*Materials provided*

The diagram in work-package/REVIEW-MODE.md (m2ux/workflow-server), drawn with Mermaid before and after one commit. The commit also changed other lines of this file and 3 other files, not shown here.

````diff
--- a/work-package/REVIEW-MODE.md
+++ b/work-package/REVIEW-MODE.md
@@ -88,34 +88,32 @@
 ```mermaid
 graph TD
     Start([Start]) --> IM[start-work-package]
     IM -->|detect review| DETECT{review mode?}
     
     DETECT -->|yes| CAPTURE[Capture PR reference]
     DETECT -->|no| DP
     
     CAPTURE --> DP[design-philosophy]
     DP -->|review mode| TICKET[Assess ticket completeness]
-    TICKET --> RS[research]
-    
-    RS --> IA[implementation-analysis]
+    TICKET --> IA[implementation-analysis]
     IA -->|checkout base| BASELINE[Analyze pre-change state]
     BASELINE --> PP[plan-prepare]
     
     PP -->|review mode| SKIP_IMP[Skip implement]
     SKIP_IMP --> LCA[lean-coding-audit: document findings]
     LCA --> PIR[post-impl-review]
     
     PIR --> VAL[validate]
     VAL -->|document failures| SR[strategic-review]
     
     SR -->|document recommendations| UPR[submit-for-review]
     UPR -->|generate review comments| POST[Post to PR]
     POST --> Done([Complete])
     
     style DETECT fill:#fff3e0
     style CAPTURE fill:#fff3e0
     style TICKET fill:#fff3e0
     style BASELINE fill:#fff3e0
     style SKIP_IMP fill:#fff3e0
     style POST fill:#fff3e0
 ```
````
* * *
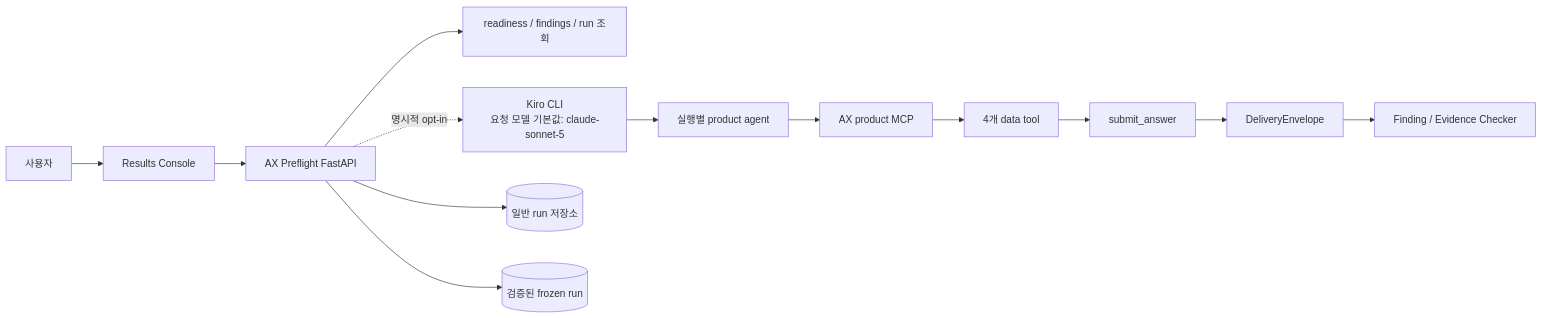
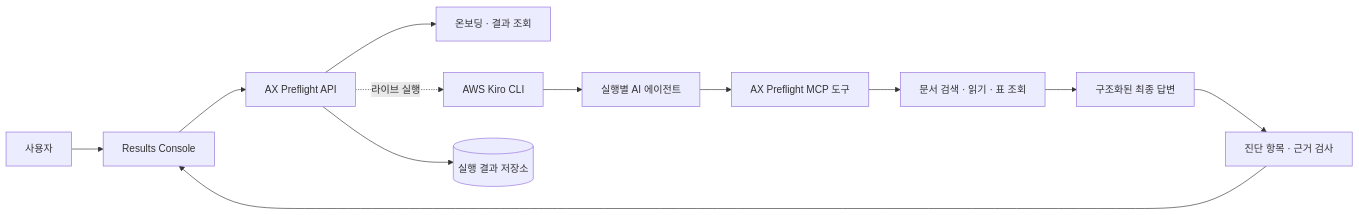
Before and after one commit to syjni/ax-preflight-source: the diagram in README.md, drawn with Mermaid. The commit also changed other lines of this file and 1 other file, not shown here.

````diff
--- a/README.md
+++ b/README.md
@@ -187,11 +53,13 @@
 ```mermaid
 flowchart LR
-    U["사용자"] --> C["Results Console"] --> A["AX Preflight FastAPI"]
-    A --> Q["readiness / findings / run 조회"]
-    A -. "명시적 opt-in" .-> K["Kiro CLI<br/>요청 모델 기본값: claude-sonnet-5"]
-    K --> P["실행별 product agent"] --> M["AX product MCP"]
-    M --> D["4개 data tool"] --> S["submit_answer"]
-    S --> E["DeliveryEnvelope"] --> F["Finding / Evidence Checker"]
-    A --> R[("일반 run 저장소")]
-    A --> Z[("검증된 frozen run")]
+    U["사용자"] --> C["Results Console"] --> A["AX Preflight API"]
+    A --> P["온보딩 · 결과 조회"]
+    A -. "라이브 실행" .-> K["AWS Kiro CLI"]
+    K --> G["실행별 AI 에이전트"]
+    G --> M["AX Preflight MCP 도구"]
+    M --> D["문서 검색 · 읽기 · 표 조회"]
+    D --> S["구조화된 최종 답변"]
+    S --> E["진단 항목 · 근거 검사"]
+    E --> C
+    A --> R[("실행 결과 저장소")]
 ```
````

*Required action*
How many lines of the listing contain "style"? Say only that number.

*Result of the exercise*
6